Federal common law governs claims arising out of employee benefit plans covered by the Employee Retirement Income Security Act of 1974 (ERISA). The Court of Appeals for the First Circuit created an approach for interpreting the ambiguous word “accident” in ERISA-governed plans in Wickman v. Northwestern National Insurance Co. In Stamp v. Metropolitan Life Insurance Co., the First Circuit used the Wickman framework to address, for the first time, whether the administrator of an ERISA-governed plan could reasonably conclude that the death of an insured party who was killed in a single-car accident when driving drunk was not accidental for purposes of his life insurance policies. The First Circuit reviewed the administrator’s decision under an arbitrary and capricious standard and upheld the decision as both reasonable and supported by the evidence on the record. . . .

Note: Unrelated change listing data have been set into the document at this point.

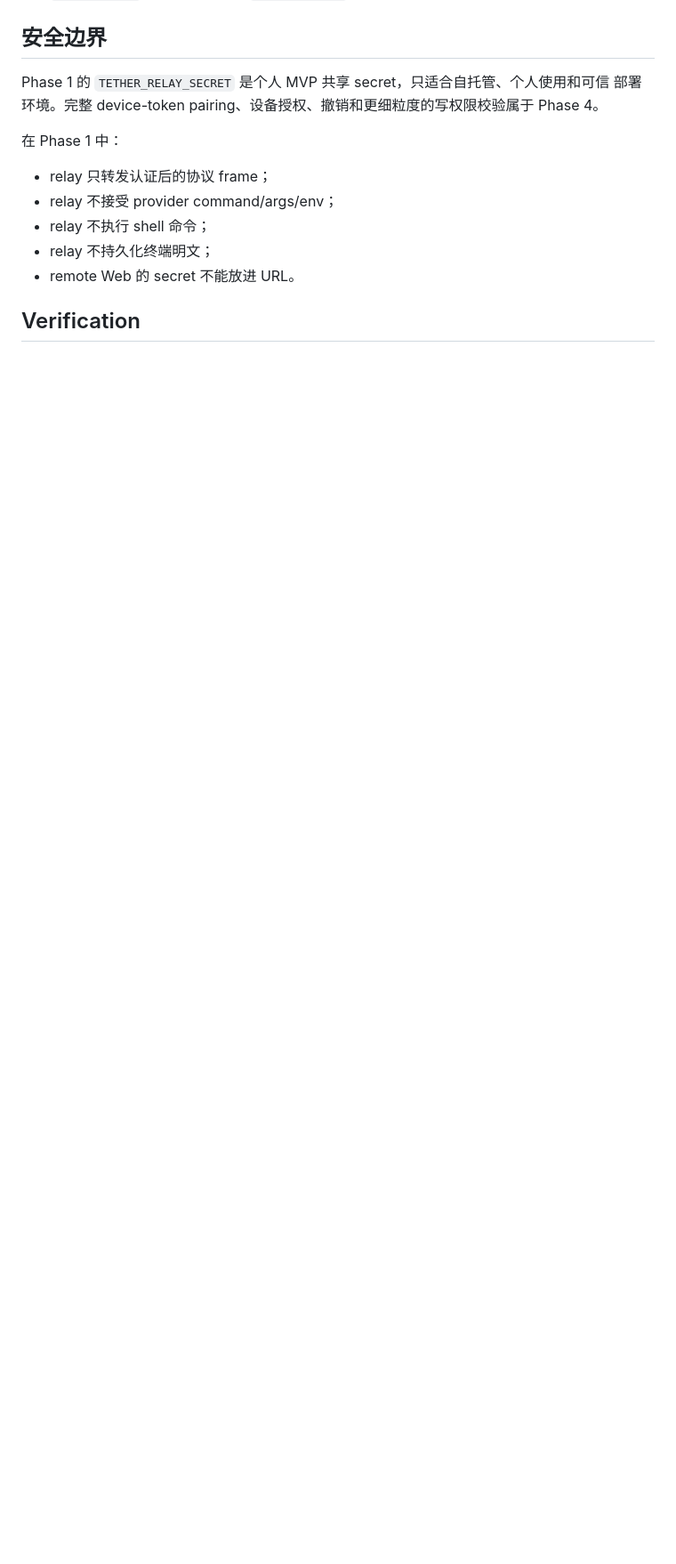
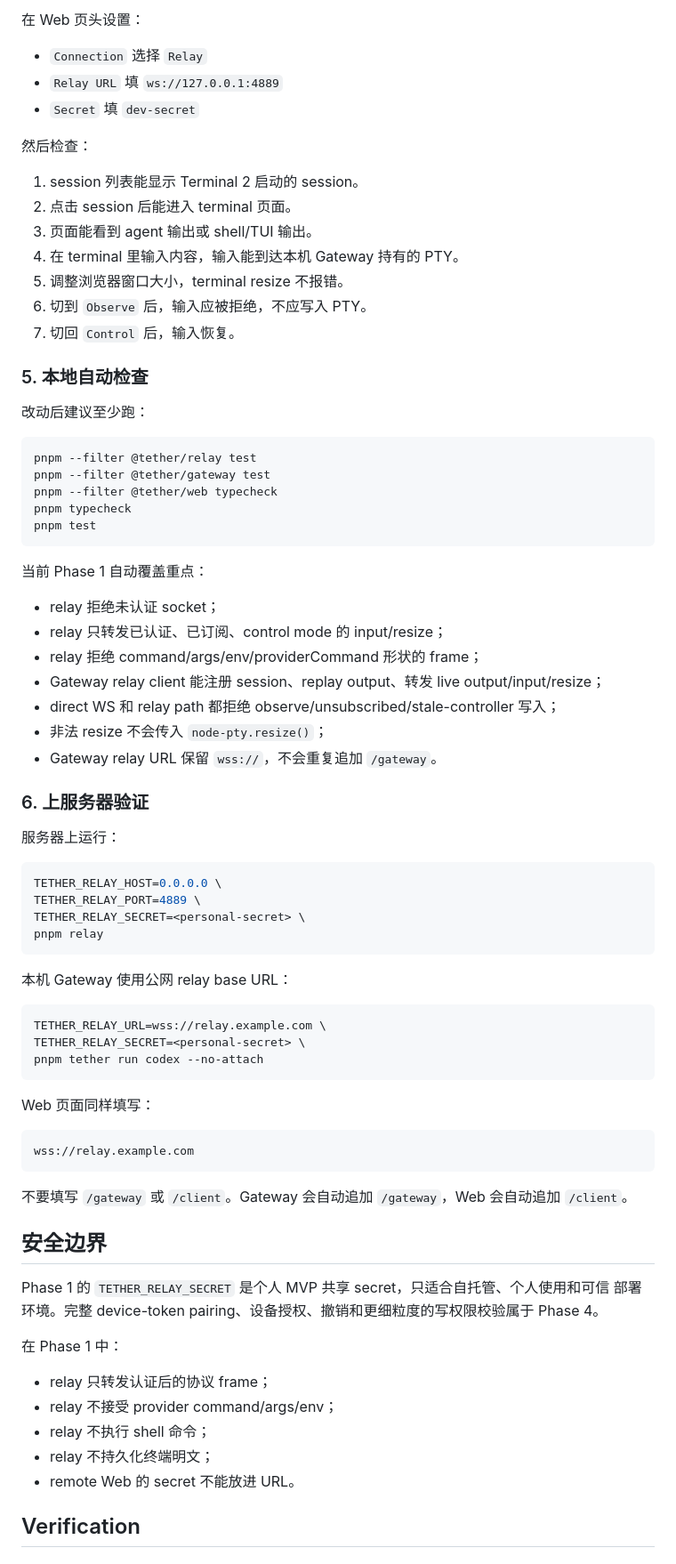
Before and after one commit to TetherAgent/tether, a Markdown page: docs/current/relay-mvp.md, the part around one of its changes. Shown at 89% size. Rendered like a GitHub page; blank space fills up the shorter version.

Commit message:
docs: add relay local verification guide

````diff
--- a/docs/current/relay-mvp.md
+++ b/docs/current/relay-mvp.md
@@ -67,3 +142,68 @@ pnpm tether run codex --no-attach
+在 Web 页头设置：
+
+- `Connection` 选择 `Relay`
+- `Relay URL` 填 `ws://127.0.0.1:4889`
+- `Secret` 填 `dev-secret`
+
+然后检查：
+
+1. session 列表能显示 Terminal 2 启动的 session。
+2. 点击 session 后能进入 terminal 页面。
+3. 页面能看到 agent 输出或 shell/TUI 输出。
+4. 在 terminal 里输入内容，输入能到达本机 Gateway 持有的 PTY。
+5. 调整浏览器窗口大小，terminal resize 不报错。
+6. 切到 `Observe` 后，输入应被拒绝，不应写入 PTY。
+7. 切回 `Control` 后，输入恢复。
+
+### 5. 本地自动检查
+
+改动后建议至少跑：
+
+```bash
+pnpm --filter @tether/relay test
+pnpm --filter @tether/gateway test
+pnpm --filter @tether/web typecheck
+pnpm typecheck
+pnpm test
+```
+
+当前 Phase 1 自动覆盖重点：
+
+- relay 拒绝未认证 socket；
+- relay 只转发已认证、已订阅、control mode 的 input/resize；
+- relay 拒绝 command/args/env/providerCommand 形状的 frame；
+- Gateway relay client 能注册 session、replay output、转发 live output/input/resize；
+- direct WS 和 relay path 都拒绝 observe/unsubscribed/stale-controller 写入；
+- 非法 resize 不会传入 `node-pty.resize()`；
+- Gateway relay URL 保留 `wss://`，不会重复追加 `/gateway`。
+
+### 6. 上服务器验证
+
+服务器上运行：
+
+```bash
+TETHER_RELAY_HOST=0.0.0.0 \
+TETHER_RELAY_PORT=4889 \
+TETHER_RELAY_SECRET=<personal-secret> \
+pnpm relay
+```
+
+本机 Gateway 使用公网 relay base URL：
+
+```bash
+TETHER_RELAY_URL=wss://relay.example.com \
+TETHER_RELAY_SECRET=<personal-secret> \
+pnpm tether run codex --no-attach
+```
+
+Web 页面同样填写：
+
+```text
+wss://relay.example.com
+```
+
+不要填写 `/gateway` 或 `/client`。Gateway 会自动追加 `/gateway`，Web 会自动追加 `/client`。
+
 ## 安全边界
 
 Phase 1 的 `TETHER_RELAY_SECRET` 是个人 MVP 共享 secret，只适合自托管、个人使用和可信
````
Also changed, not shown: other parts of docs/current/relay-mvp.md (+78 -3 lines).
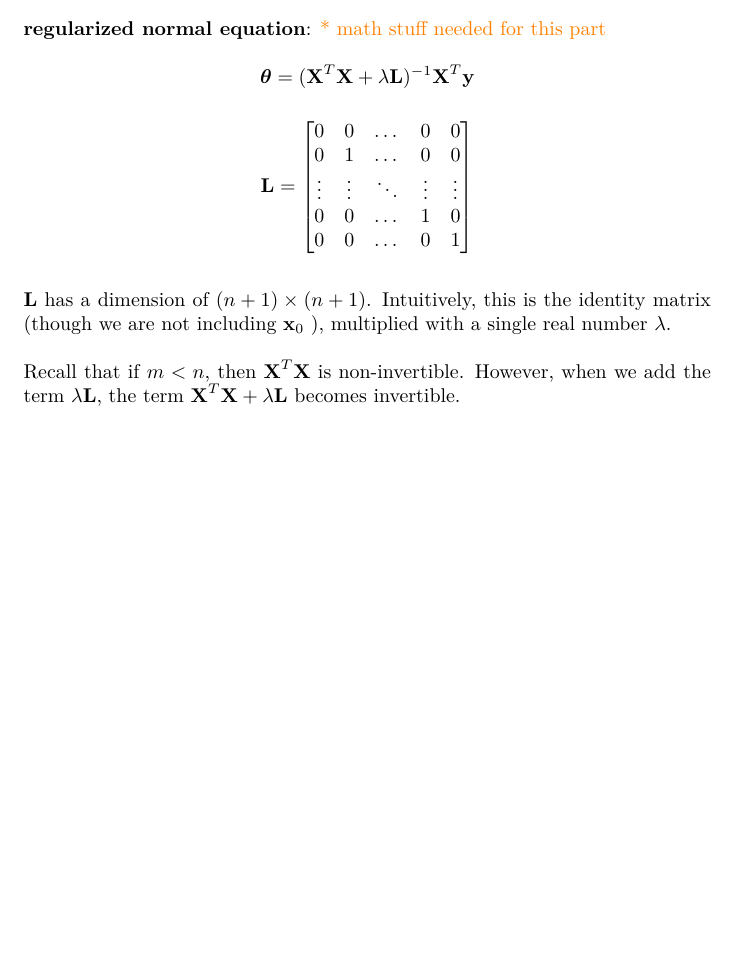
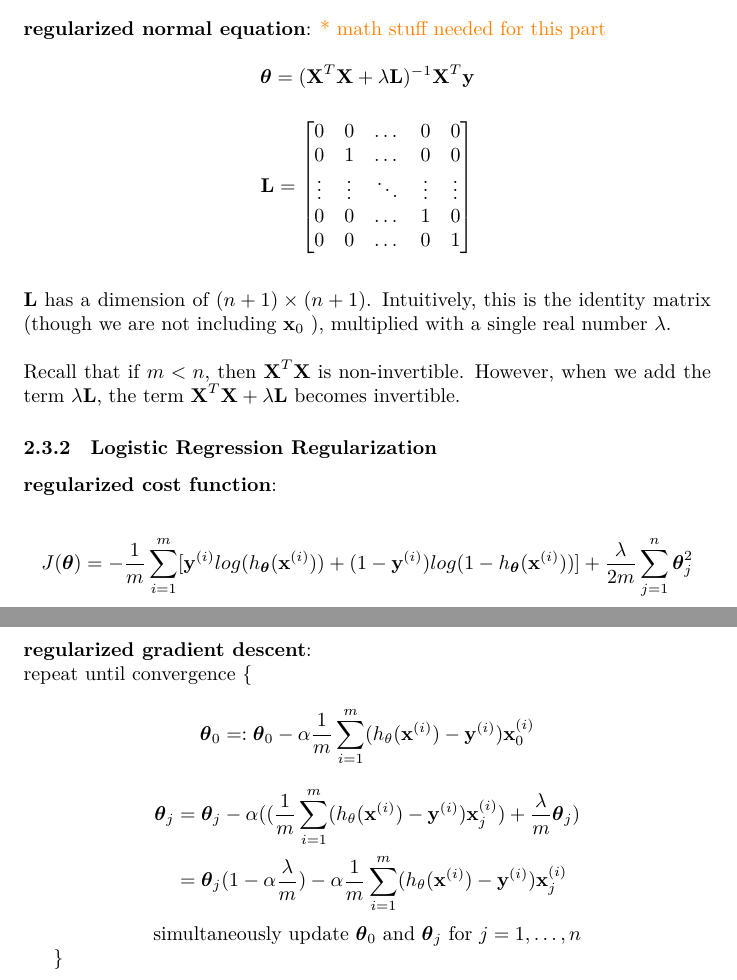
Before and after one commit to MDataResearch/ml_notes, a LaTeX document (note.tex): part of page 11 of 11 before the commit and two parts of pages 11 and 12 of 12 after it, the two joined at a grey line, cut so that both start at the same text, the shorter picture padded with empty space. Compiled offline with XeLaTeX.

Commit message:
add Logistic Regression Regularization

```diff
--- a/note.tex
+++ b/note.tex
@@ -575,6 +575,26 @@ h_{\boldsymbol{\theta}}(\textbf{x}) \rightarrow 0
 
 \noindent Recall that if \(m < n\), then \(\textbf{X}^T\textbf{X}\) is non-invertible. However, when we add the term \(\lambda \textbf{L}\), the term \(\textbf{X}^T\textbf{X} + \lambda \textbf{L}\) becomes invertible.
 
+\subsubsection{Logistic Regression Regularization}
+
+\noindent \textbf{regularized cost function}:
+
+\[J(\boldsymbol{\theta}) = - \frac{1}{m} \sum_{i = 1}^{m} [\textbf{y}^{(i)} log(h_{\boldsymbol{\theta}} (\textbf{x}^{(i)})) + (1 - \textbf{y}^{(i)}) log(1 - h_{\boldsymbol{\theta}} (\textbf{x}^{(i)}))] + \frac{\lambda}{2m} \sum_{j = 1}^n \boldsymbol{\theta}_j^2\]
+
+\noindent \textbf{regularized gradient descent}:
+
+\noindent repeat until convergence \{
+\[\boldsymbol{\theta}_0 =: \boldsymbol{\theta}_0 - \alpha \frac{1}{m} \sum_{i = 1}^m (h_{\theta}(\textbf{x}^{(i)}) - \textbf{y}^{(i)}) \textbf{x}^{(i)}_0\]
+\begin{equation*}
+\begin{split}
+\boldsymbol{\theta}_j & = \boldsymbol{\theta}_j - \alpha ((\frac{1}{m} \sum_{i = 1}^m (h_{\theta}(\textbf{x}^{(i)}) - \textbf{y}^{(i)}) \textbf{x}^{(i)}_j) + \frac{\lambda}{m} \boldsymbol{\theta}_j) \\
+ & = \boldsymbol{\theta}_j (1 - \alpha \frac{\lambda}{m}) - \alpha \frac{1}{m} \sum_{i = 1}^m (h_{\theta}(\textbf{x}^{(i)}) - \textbf{y}^{(i)}) \textbf{x}^{(i)}_j
+\end{split}
+\end{equation*}
+
+\centerline{simultaneously update \(\boldsymbol{\theta}_0\) and \(\boldsymbol{\theta}_j\) for \(j = 1, \dots, n\)}
+\}
+
 \printindex
 
 \end{document}
```
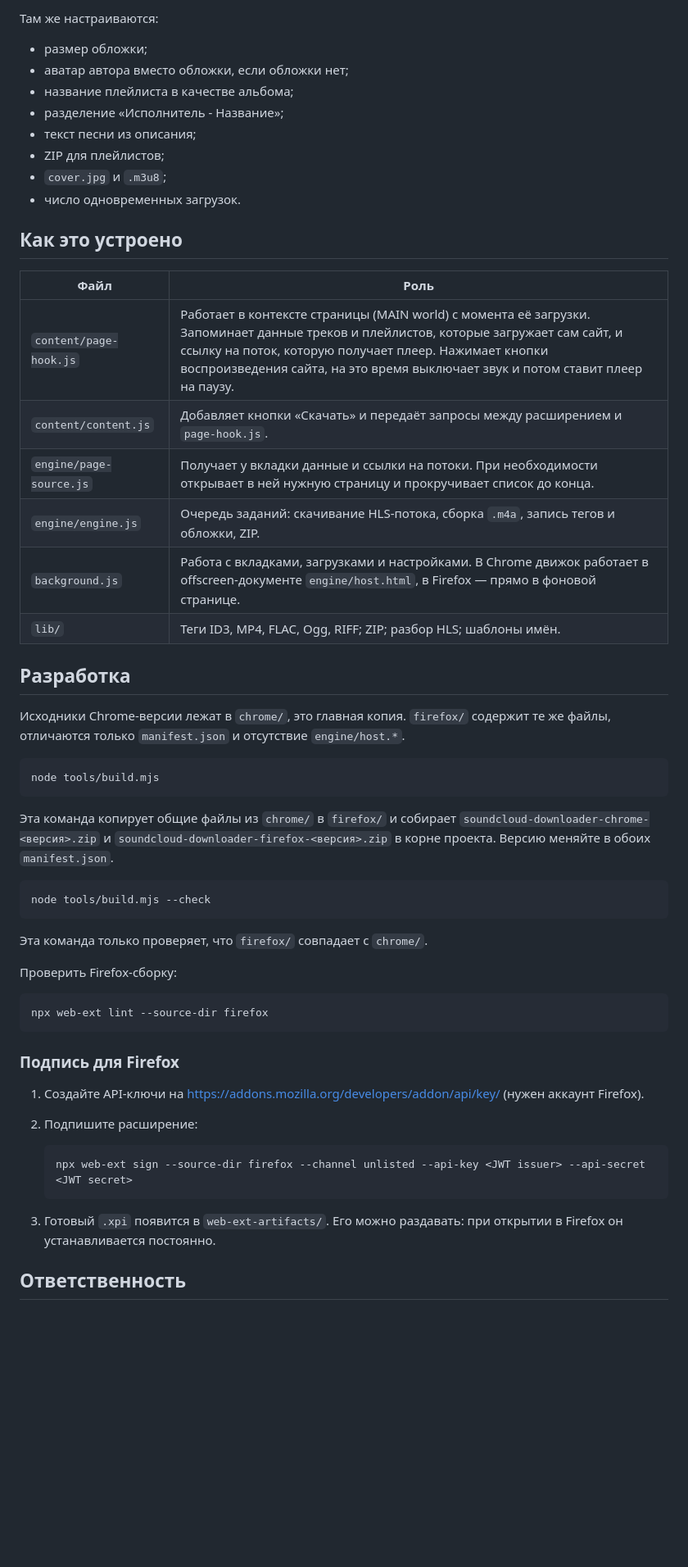
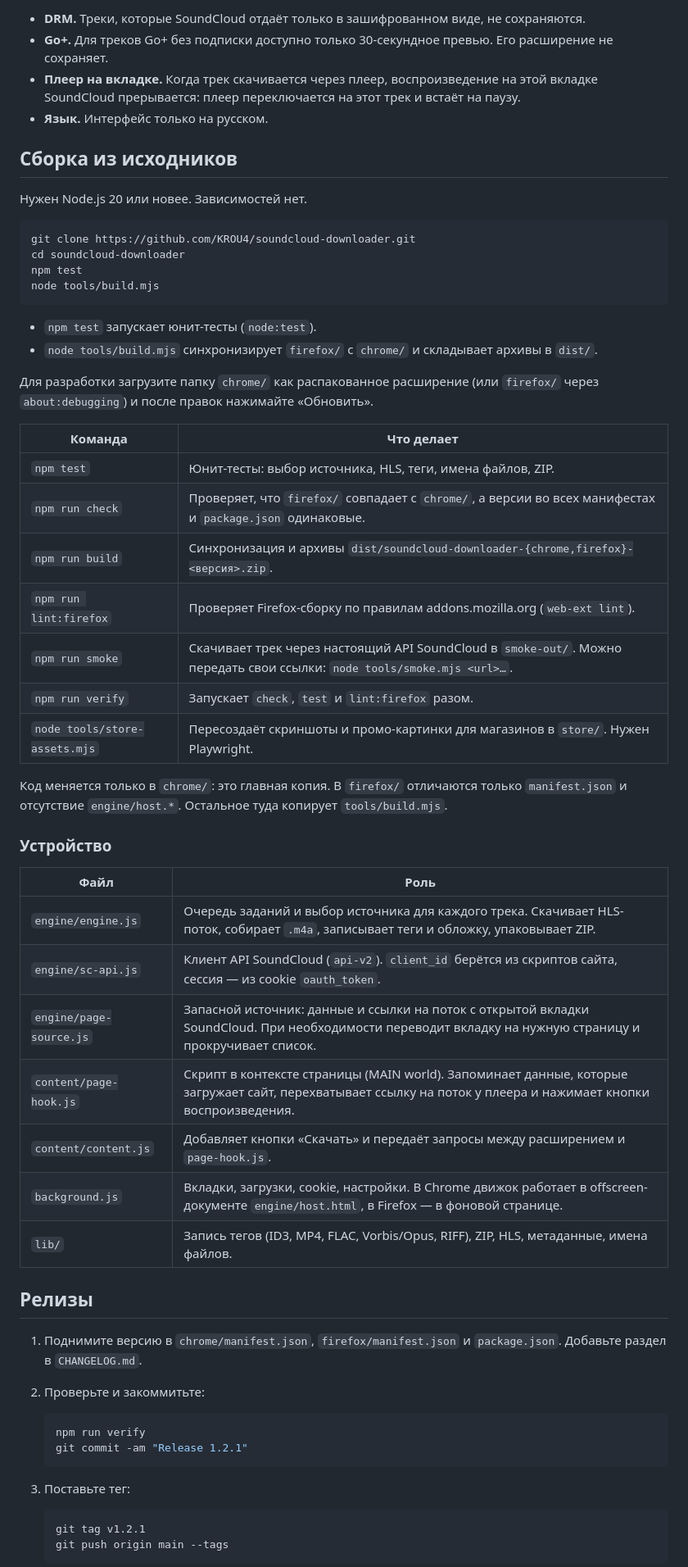
Before and after one commit to KROU4/soundcloud-downloader, a Markdown page: README.md, the part around one of its changes. Shown at 82% size. Rendered like a GitHub page; blank space fills up the shorter version.

Commit message:
Docs: full README (sources, install, build, releases) and store publishing guide

````diff
--- a/README.md
+++ b/README.md
@@ -67,58 +88,63 @@ Firefox постоянно устанавливает только подпис
 
-Там же настраиваются:
+- **DRM.** Треки, которые SoundCloud отдаёт только в зашифрованном виде, не сохраняются.
+- **Go+.** Для треков Go+ без подписки доступно только 30-секундное превью. Его расширение не сохраняет.
+- **Плеер на вкладке.** Когда трек скачивается через плеер, воспроизведение на этой вкладке SoundCloud прерывается: плеер переключается на этот трек и встаёт на паузу.
+- **Язык.** Интерфейс только на русском.
 
-- размер обложки;
-- аватар автора вместо обложки, если обложки нет;
-- название плейлиста в качестве альбома;
-- разделение «Исполнитель - Название»;
-- текст песни из описания;
-- ZIP для плейлистов;
-- `cover.jpg` и `.m3u8`;
-- число одновременных загрузок.
+## Сборка из исходников
 
-## Как это устроено
+Нужен Node.js 20 или новее. Зависимостей нет.
+
+```bash
+git clone https://github.com/KROU4/soundcloud-downloader.git
+cd soundcloud-downloader
+npm test
+node tools/build.mjs
+```
+
+- `npm test` запускает юнит-тесты (`node:test`).
+- `node tools/build.mjs` синхронизирует `firefox/` с `chrome/` и складывает архивы в `dist/`.
+
+Для разработки загрузите папку `chrome/` как распакованное расширение (или `firefox/` через `about:debugging`) и после правок нажимайте «Обновить».
+
+| Команда | Что делает |
+|---|---|
+| `npm test` | Юнит-тесты: выбор источника, HLS, теги, имена файлов, ZIP. |
+| `npm run check` | Проверяет, что `firefox/` совпадает с `chrome/`, а версии во всех манифестах и `package.json` одинаковые. |
+| `npm run build` | Синхронизация и архивы `dist/soundcloud-downloader-{chrome,firefox}-<версия>.zip`. |
+| `npm run lint:firefox` | Проверяет Firefox-сборку по правилам addons.mozilla.org (`web-ext lint`). |
+| `npm run smoke` | Скачивает трек через настоящий API SoundCloud в `smoke-out/`. Можно передать свои ссылки: `node tools/smoke.mjs <url>…`. |
+| `npm run verify` | Запускает `check`, `test` и `lint:firefox` разом. |
+| `node tools/store-assets.mjs` | Пересоздаёт скриншоты и промо-картинки для магазинов в `store/`. Нужен Playwright. |
+
+Код меняется только в `chrome/`: это главная копия. В `firefox/` отличаются только `manifest.json` и отсутствие `engine/host.*`. Остальное туда копирует `tools/build.mjs`.
+
+### Устройство
 
 | Файл | Роль |
 |---|---|
-| `content/page-hook.js` | Работает в контексте страницы (MAIN world) с момента её загрузки. Запоминает данные треков и плейлистов, которые загружает сам сайт, и ссылку на поток, которую получает плеер. Нажимает кнопки воспроизведения сайта, на это время выключает звук и потом ставит плеер на паузу. |
+| `engine/engine.js` | Очередь заданий и выбор источника для каждого трека. Скачивает HLS-поток, собирает `.m4a`, записывает теги и обложку, упаковывает ZIP. |
+| `engine/sc-api.js` | Клиент API SoundCloud (`api-v2`). `client_id` берётся из скриптов сайта, сессия — из cookie `oauth_token`. |
+| `engine/page-source.js` | Запасной источник: данные и ссылки на поток с открытой вкладки SoundCloud. При необходимости переводит вкладку на нужную страницу и прокручивает список. |
+| `content/page-hook.js` | Скрипт в контексте страницы (MAIN world). Запоминает данные, которые загружает сайт, перехватывает ссылку на поток у плеера и нажимает кнопки воспроизведения. |
 | `content/content.js` | Добавляет кнопки «Скачать» и передаёт запросы между расширением и `page-hook.js`. |
-| `engine/page-source.js` | Получает у вкладки данные и ссылки на потоки. При необходимости открывает в ней нужную страницу и прокручивает список до конца. |
-| `engine/engine.js` | Очередь заданий: скачивание HLS-потока, сборка `.m4a`, запись тегов и обложки, ZIP. |
-| `background.js` | Работа с вкладками, загрузками и настройками. В Chrome движок работает в offscreen-документе `engine/host.html`, в Firefox — прямо в фоновой странице. |
-| `lib/` | Теги ID3, MP4, FLAC, Ogg, RIFF; ZIP; разбор HLS; шаблоны имён. |
+| `background.js` | Вкладки, загрузки, cookie, настройки. В Chrome движок работает в offscreen-документе `engine/host.html`, в Firefox — в фоновой странице. |
+| `lib/` | Запись тегов (ID3, MP4, FLAC, Vorbis/Opus, RIFF), ZIP, HLS, метаданные, имена файлов. |
 
-## Разработка
+## Релизы
 
-Исходники Chrome-версии лежат в `chrome/`, это главная копия. `firefox/` содержит те же файлы, отличаются только `manifest.json` и отсутствие `engine/host.*`.
-
-```bash
-node tools/build.mjs
-```
-
-Эта команда копирует общие файлы из `chrome/` в `firefox/` и собирает `soundcloud-downloader-chrome-<версия>.zip` и `soundcloud-downloader-firefox-<версия>.zip` в корне проекта. Версию меняйте в обоих `manifest.json`.
-
-```bash
-node tools/build.mjs --check
-```
-
-Эта команда только проверяет, что `firefox/` совпадает с `chrome/`.
-
-Проверить Firefox-сборку:
-
-```bash
-npx web-ext lint --source-dir firefox
-```
-
-### Подпись для Firefox
-
-1. Создайте API-ключи на https://addons.mozilla.org/developers/addon/api/key/ (нужен аккаунт Firefox).
-2. Подпишите расширение:
+1. Поднимите версию в `chrome/manifest.json`, `firefox/manifest.json` и `package.json`. Добавьте раздел в `CHANGELOG.md`.
+2. Проверьте и закоммитьте:
 
    ```bash
-   npx web-ext sign --source-dir firefox --channel unlisted --api-key <JWT issuer> --api-secret <JWT secret>
+   npm run verify
+   git commit -am "Release 1.2.1"
    ```
 
-3. Готовый `.xpi` появится в `web-ext-artifacts/`. Его можно раздавать: при открытии в Firefox он устанавливается постоянно.
+3. Поставьте тег:
 
-## Ответственность
+   ```bash
+   git tag v1.2.1
+   git push origin main --tags
+   ```
 
````
Also changed, not shown: other parts of README.md (+71 -35 lines), docs/STORE.md (added, +126 -0 lines).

An Immigration Judge (IJ) or the Board of Immigration Appeals (BIA) will commonly deny an application for asylum in the United States as a result of an adverse credibility determination. Appellate Courts give adverse credibility determinations great deference on appeal if the IJ gave specific reasons justifying the finding. In Cuko v. Mukasey, the First Circuit Court of Appeals considered whether an adverse credibility determination based on perceived inconsistencies in testimony and the applicant’s demeanor should be upheld under this deferential standard of review. The First Circuit, applying the substantial evidence standard, denied the petition for review because the record did not compel a decision contrary to that of the IJ and BIA. . . .